■ Your goal ■
Please go through the records below and return every line holding the word "drop".

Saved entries
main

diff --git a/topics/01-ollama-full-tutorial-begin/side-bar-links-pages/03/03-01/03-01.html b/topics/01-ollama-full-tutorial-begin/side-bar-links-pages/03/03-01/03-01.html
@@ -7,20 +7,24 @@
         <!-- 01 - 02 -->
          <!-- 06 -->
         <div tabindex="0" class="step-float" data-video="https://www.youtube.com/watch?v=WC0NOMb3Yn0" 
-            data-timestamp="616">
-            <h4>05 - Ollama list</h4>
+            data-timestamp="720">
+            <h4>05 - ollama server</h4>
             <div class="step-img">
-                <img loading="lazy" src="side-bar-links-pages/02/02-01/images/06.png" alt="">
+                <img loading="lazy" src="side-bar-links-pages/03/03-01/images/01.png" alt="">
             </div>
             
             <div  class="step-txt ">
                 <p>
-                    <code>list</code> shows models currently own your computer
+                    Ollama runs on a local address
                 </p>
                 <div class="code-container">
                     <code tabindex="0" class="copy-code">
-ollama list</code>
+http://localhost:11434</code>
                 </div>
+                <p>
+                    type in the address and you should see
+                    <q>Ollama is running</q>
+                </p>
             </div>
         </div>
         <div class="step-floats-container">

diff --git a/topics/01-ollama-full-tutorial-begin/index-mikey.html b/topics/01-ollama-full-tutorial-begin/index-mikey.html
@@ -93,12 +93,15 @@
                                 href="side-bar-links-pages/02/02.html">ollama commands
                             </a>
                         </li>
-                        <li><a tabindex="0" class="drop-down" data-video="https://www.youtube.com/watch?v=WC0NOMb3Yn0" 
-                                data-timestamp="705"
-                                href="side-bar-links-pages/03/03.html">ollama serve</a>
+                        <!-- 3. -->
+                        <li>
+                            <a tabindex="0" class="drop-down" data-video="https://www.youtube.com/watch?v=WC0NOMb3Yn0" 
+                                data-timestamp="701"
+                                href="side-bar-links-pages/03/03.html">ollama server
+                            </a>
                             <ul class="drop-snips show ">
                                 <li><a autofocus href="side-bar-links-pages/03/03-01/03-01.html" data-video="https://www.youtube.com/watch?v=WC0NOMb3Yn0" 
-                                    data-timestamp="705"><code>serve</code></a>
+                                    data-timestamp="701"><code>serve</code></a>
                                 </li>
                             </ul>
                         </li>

---

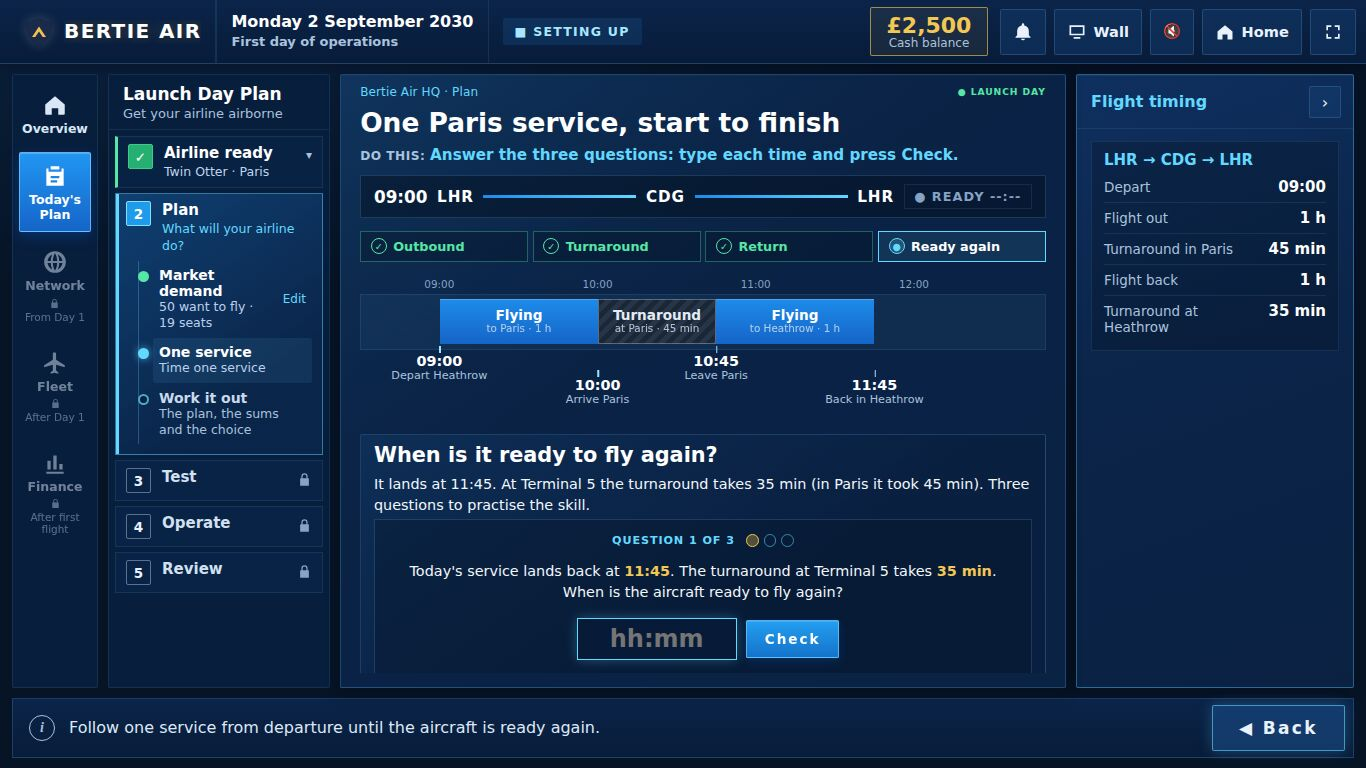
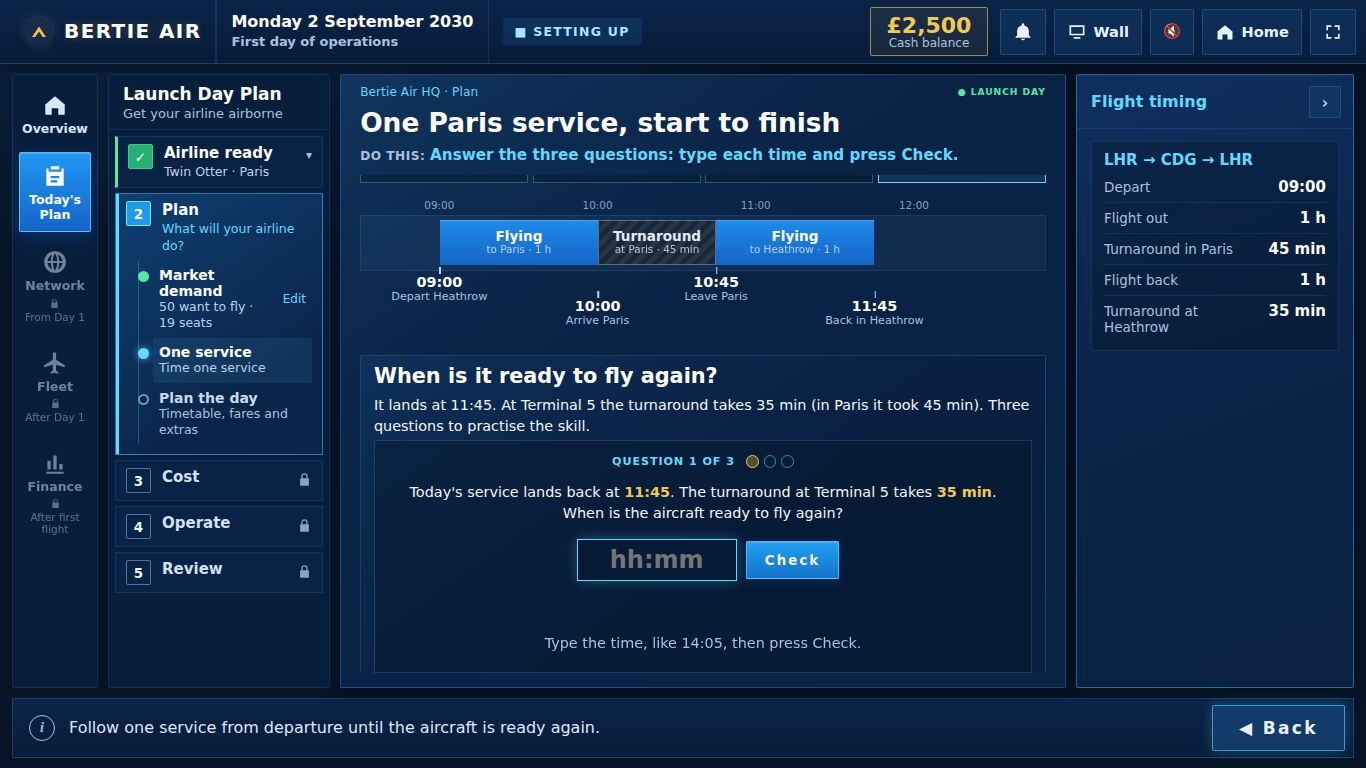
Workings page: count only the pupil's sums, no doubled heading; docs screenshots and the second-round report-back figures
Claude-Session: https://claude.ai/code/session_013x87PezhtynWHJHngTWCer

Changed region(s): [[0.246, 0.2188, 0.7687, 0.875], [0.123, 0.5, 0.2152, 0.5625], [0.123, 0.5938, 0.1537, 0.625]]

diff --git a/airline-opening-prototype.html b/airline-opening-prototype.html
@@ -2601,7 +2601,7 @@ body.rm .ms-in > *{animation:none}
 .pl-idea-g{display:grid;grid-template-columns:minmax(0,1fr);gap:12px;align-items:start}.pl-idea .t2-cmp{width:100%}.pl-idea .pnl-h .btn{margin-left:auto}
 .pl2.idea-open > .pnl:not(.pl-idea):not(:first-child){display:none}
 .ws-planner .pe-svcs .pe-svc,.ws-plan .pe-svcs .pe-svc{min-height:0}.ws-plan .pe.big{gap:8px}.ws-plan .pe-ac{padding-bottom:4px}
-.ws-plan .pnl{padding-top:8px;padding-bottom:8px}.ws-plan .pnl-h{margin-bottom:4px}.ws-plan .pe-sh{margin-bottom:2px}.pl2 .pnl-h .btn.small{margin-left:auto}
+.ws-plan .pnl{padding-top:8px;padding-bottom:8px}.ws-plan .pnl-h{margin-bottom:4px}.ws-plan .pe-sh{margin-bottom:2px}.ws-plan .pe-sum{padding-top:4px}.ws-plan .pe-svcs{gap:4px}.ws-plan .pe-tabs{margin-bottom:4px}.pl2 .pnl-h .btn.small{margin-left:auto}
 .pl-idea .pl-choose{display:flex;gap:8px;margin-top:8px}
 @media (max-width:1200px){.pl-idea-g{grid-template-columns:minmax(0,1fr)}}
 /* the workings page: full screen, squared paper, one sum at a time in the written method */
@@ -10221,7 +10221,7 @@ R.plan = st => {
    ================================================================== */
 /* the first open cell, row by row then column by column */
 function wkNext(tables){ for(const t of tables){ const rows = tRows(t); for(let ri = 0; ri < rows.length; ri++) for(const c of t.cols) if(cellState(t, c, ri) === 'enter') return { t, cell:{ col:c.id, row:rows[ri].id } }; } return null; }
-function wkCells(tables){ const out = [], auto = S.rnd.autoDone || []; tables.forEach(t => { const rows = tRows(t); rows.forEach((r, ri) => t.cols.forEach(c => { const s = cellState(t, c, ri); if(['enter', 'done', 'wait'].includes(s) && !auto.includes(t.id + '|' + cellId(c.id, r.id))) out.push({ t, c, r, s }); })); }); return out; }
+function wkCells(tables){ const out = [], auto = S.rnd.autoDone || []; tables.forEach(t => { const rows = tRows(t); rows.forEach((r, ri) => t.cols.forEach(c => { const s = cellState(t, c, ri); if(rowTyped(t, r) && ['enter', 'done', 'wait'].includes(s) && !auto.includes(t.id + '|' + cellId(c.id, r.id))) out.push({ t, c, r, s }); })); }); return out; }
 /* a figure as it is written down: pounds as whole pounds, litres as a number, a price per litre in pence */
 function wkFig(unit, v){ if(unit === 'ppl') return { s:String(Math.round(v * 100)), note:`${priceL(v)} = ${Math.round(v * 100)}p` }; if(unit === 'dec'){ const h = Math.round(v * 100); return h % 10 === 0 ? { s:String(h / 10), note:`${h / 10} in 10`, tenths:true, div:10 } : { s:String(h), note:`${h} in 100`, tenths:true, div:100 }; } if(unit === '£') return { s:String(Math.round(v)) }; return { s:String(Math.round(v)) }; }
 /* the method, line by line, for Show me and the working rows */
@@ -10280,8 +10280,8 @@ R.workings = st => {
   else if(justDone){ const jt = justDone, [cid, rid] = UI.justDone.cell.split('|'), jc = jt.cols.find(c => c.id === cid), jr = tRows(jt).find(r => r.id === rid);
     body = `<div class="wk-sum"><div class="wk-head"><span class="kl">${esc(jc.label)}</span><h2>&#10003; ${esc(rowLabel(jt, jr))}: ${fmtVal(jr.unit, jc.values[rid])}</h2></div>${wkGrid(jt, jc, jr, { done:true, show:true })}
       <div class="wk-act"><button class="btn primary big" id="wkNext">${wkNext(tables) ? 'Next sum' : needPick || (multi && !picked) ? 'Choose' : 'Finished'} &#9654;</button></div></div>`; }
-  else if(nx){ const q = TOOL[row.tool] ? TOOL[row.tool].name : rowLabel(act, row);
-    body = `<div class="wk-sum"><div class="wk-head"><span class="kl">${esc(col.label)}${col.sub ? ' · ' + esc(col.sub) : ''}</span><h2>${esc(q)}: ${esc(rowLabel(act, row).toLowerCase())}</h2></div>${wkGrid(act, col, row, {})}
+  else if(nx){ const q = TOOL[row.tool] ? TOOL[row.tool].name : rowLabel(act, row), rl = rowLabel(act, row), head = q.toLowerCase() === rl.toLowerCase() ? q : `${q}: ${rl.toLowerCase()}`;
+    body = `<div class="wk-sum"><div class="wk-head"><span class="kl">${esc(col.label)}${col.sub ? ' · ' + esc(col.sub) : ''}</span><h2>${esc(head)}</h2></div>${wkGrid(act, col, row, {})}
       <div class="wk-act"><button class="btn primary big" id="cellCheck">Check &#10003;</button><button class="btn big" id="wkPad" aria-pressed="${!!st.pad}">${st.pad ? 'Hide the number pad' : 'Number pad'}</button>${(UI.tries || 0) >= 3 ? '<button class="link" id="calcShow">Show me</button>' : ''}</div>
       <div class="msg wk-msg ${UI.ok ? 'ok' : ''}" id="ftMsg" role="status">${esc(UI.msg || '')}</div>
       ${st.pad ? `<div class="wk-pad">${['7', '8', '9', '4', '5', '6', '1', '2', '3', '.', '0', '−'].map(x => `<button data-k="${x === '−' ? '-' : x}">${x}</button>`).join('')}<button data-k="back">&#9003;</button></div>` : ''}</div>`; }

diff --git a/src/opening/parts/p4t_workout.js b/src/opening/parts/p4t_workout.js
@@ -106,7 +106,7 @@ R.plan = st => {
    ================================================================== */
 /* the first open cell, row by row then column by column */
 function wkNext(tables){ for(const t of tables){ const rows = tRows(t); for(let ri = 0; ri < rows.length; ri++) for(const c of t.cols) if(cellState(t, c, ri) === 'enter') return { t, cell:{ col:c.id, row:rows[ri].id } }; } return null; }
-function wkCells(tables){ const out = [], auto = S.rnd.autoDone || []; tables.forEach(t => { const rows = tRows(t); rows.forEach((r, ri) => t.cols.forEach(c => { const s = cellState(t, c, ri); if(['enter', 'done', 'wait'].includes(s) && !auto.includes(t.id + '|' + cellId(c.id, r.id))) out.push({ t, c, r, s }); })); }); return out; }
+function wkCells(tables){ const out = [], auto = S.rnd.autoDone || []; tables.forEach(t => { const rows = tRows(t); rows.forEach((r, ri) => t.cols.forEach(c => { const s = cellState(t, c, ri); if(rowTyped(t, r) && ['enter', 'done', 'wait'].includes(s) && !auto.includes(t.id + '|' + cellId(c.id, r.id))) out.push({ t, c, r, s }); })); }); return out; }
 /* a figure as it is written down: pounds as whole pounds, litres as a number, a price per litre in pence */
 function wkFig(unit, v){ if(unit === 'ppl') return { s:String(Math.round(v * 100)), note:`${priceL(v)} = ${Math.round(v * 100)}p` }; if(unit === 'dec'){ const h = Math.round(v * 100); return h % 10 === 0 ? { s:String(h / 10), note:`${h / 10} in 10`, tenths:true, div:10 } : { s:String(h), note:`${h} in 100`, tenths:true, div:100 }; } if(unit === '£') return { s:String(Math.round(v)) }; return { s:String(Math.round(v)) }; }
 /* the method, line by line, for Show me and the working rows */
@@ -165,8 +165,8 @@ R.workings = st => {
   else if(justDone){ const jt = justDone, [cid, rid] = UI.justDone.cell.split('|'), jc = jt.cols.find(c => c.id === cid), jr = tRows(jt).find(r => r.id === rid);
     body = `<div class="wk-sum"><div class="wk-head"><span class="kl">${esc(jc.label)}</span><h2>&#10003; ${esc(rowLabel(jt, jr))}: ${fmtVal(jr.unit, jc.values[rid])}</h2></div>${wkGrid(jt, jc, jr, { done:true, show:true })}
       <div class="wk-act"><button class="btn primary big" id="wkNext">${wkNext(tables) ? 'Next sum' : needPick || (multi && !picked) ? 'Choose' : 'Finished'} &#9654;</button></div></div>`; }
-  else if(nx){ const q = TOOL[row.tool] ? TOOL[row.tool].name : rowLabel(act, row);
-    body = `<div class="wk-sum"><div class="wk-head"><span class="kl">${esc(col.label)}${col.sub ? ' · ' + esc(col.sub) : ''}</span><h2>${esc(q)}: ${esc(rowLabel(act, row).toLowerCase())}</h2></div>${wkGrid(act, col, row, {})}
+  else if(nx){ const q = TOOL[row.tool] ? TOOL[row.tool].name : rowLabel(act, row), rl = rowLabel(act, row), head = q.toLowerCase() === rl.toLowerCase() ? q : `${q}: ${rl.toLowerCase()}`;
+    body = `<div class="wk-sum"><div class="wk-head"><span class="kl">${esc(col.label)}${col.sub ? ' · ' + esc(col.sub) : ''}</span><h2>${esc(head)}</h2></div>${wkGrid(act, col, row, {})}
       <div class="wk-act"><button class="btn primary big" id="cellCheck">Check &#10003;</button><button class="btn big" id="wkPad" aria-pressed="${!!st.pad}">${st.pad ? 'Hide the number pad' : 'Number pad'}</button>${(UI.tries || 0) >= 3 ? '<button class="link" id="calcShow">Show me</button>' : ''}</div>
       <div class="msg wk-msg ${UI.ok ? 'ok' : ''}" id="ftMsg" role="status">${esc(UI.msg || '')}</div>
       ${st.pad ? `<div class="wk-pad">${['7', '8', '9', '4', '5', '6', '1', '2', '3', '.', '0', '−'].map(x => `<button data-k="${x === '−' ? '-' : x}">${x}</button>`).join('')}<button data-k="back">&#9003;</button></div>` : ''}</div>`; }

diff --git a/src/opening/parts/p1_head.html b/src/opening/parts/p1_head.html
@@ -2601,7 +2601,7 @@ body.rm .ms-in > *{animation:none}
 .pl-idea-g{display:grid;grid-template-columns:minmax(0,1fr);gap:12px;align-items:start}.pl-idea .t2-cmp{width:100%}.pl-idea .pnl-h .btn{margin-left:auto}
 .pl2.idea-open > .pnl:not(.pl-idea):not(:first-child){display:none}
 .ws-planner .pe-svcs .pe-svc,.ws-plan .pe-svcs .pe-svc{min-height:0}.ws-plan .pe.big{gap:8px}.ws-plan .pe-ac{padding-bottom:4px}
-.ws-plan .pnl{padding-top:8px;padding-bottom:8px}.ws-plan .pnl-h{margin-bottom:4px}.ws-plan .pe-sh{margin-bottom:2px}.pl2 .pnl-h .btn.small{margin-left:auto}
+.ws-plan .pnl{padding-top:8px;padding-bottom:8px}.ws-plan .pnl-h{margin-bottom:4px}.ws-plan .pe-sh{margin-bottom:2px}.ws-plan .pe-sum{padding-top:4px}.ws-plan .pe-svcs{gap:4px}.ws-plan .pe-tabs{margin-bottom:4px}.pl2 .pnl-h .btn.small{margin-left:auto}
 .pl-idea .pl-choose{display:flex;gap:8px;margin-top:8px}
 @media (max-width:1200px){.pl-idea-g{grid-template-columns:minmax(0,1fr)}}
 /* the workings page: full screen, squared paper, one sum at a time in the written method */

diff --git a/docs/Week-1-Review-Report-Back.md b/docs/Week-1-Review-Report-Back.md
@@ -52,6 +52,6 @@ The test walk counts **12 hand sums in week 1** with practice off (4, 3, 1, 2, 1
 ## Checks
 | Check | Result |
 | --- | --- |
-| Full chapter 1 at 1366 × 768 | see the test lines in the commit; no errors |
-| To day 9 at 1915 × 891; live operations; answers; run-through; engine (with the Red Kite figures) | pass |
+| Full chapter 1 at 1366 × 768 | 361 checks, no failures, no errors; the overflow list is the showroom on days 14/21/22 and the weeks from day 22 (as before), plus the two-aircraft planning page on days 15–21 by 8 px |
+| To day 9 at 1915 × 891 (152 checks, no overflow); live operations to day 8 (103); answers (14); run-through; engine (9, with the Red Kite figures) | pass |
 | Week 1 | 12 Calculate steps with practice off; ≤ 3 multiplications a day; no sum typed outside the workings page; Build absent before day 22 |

■ Answer below ■
-                        <li><a tabindex="0" class="drop-down" data-video="https://www.youtube.com/watch?v=WC0NOMb3Yn0" 
+                            <a tabindex="0" class="drop-down" data-video="https://www.youtube.com/watch?v=WC0NOMb3Yn0" 
                             <ul class="drop-snips show ">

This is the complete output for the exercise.